Cancer, diabetes, lung and heart diseases are the top four killers in the world, a new report has revealed.
Cancer, diabetes, lung and heart diseases are the top four killers in the world, a new report has revealed.

According to the new World Health Organisation (WHO) report, which was released on Friday (June 1) these non communicable diseases collectively kill 41 million people across the globe every year - accounting for 71% of all deaths globally.

About 15 million deaths affected those between the ages of 30 and 70 years. 

Following the report, which was also published simultaneously in the medical journal The Lancet, the WHO Independent High-level Commission on Non communicable Diseases (NCDs) now calls for urgent action to address chronic diseases and mental health disorders. It has also demanded high-level political commitment to address the epidemic of NCDs, including mental disorders and obesity. 

By calling on heads of state and government to take ultimate responsibility for NCDs, the report, acknowledges the need to ensure that health ministries have the influence they require to ensure the issue is backed with the political will and funding it merits. 

President of Uruguay, Dr Tabaré Vázquez,  called on world leaders to “redouble efforts” to meet the Sustainable Development Goals target to reduce premature death from NCDs by one-third by 2030 and to promote mental health and wellbeing.

 “Preserving and improving people’s quality of life is a way of enhancing human dignity in order to make progress in terms of economic growth, social justice and human coexistence,” said Dr Vázquez, who presented the report to WHO Director-General Dr Tedros Adhanom Ghebreyesus in Geneva today. “Health is essential for peace and democracy. It is not a matter of spending a lot, but of making good investments.” 

The Commission makes six recommendations in its report: 

Heads of State and Government should take responsibility for the NCD agenda, rather than delegating it to ministers of health alone, as it requires collaboration and cooperation across many sectors.

Governments should identify and implement a specific set of priorities within the overall NCD and mental health agenda, based on public health needs.

Governments should reorient health systems to include NCDs prevention and control and mental health services in their universal health coverage policies and plans.

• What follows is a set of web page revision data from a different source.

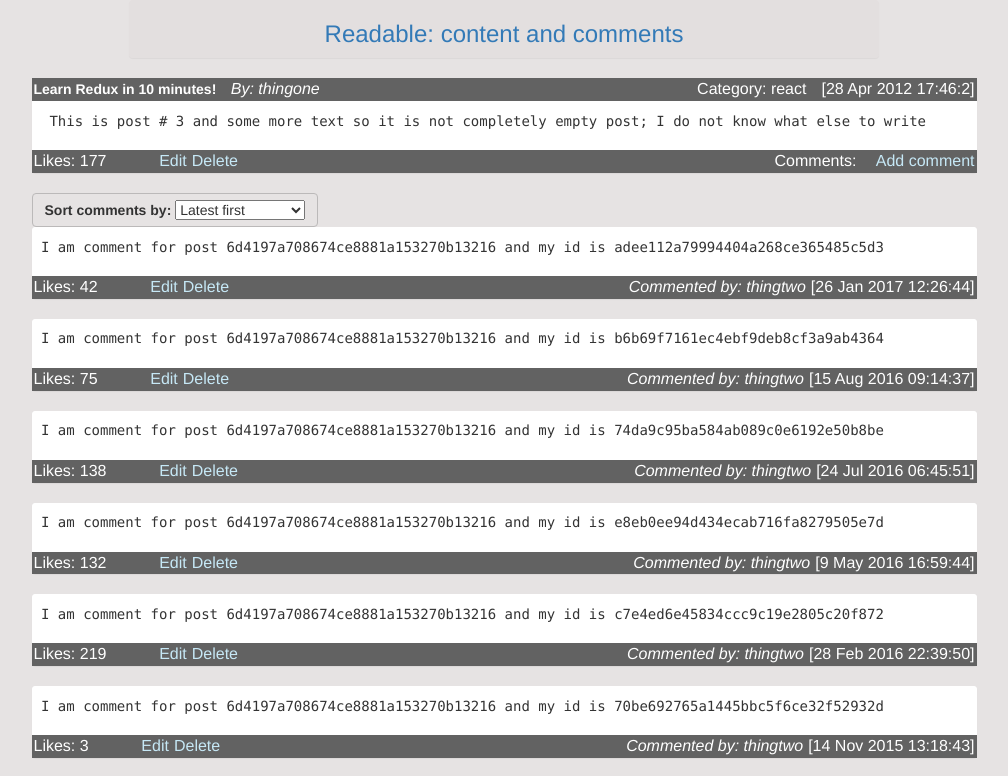
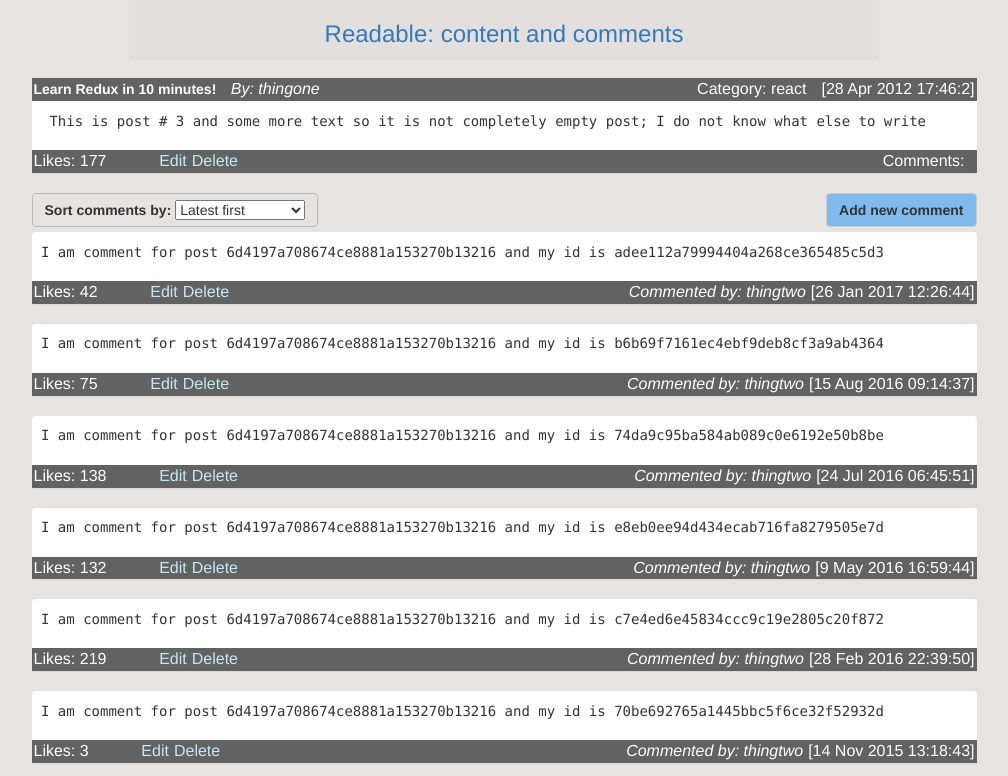
Before and after one commit to developer2020github/readable, a React (Create React App) app: page /posts/6d4197a708674ce8881a153270b13216 in a window 1280 px wide. Shown: the top 776 px of the page, without its empty margins (136-1144 px from the left). Built offline with nearby package versions, Linux system fonts and the light colour scheme; a web font is replaced by a local one.

Commit message:
refactor: further re-arrange detailed post view to make segregation of comment view even easier

```diff
--- a/src/components/PostDetails.js
+++ b/src/components/PostDetails.js
@@ -105,17 +105,28 @@ class PostDetails extends Component {
 
 				<div className="row">
 					<div className="col-md-10 col-md-offset-1">
-						<PostViewSmall post={post} detailedView={true} addCommentClickHandler={this.handleAddCommentClick}/>
+						<PostViewSmall post={post} detailedView={true}/>
+					</div>
+				</div>
+				<div>
+				    <div className="row header-row">
+						<div className="col-md-4 col-md-offset-1">
+							<SortSelect setSortComparator={this.setSortComparator} sortOptions={this.sortOptions} name="Sort comments by: "/>
+						</div>
+						<div className="col-md-6 text-right">
+							<btn className="btn btn-default control-style btn-add" onClick={this.handleAddCommentClick}>Add new comment</btn>
 						</div>
 				    </div>
 					<div className="row">
 						<div className="col-md-10 col-md-offset-1">
+
+
 							{NewCommentForm}
-						<SortSelect setSortComparator={this.setSortComparator} sortOptions={this.sortOptions} name="Sort comments by: "/>
 							{sortedComments.map((c)=> {
 								return <CommentView key={c.id} comment={c}/>;
 							})}
 
+					</div>
 					</div>
 				</div>
 
--- a/src/components/PostViewSmall.js
+++ b/src/components/PostViewSmall.js
@@ -115,7 +115,6 @@ class PostViewSmall extends Component {
                     </div>
                     <div className="col-xs-6 text-right post-sub-header">
                         {comments}
-                        {addComment}
                     </div>
 
                 </div>
--- a/src/components/Readable.css
+++ b/src/components/Readable.css
@@ -148,3 +148,14 @@ body, .app-background {
   color: #CEFF06;
   margin-left: 5px;
 }
+
+.btn-add{
+  background-color: #80BAED;
+}
+.btn-add:hover{
+  background-color: white;
+}
+
+.header-row{
+  margin-bottom: 5px;
+}
```
Lines whose indentation alone changed are shown as unchanged.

Governments should increase effective regulation, appropriate engagement with the private sector, academia, civil society, and communities. 

Governments and the international community should develop a new economic paradigm for funding actions on NCDs and mental health.

Governments need to strengthen accountability to their citizens for action on NCDs and simplify existing international accountability mechanisms. 

Commission Co-chair Dr Sania Nishtar said the NCDs epidemic has exploded in low- and middle-income countries over the last two decades years. 

“We know the problem and we have the solutions, but unless we increase financing for NCDs, and demand all stakeholders be held responsible for delivering on their promises, we won’t be able to accelerate progress. We need to move quickly to save lives, prevent needless suffering, and keep fragile health systems from collapsing.”

Fulfilling the promise of universal health coverage, to ensure all people everywhere can access quality health services without suffering financial hardship, is one of WHO’s top priorities. The Commission’s report will help guide countries as they make progress toward health for all and tackle both NCDs and infectious killers.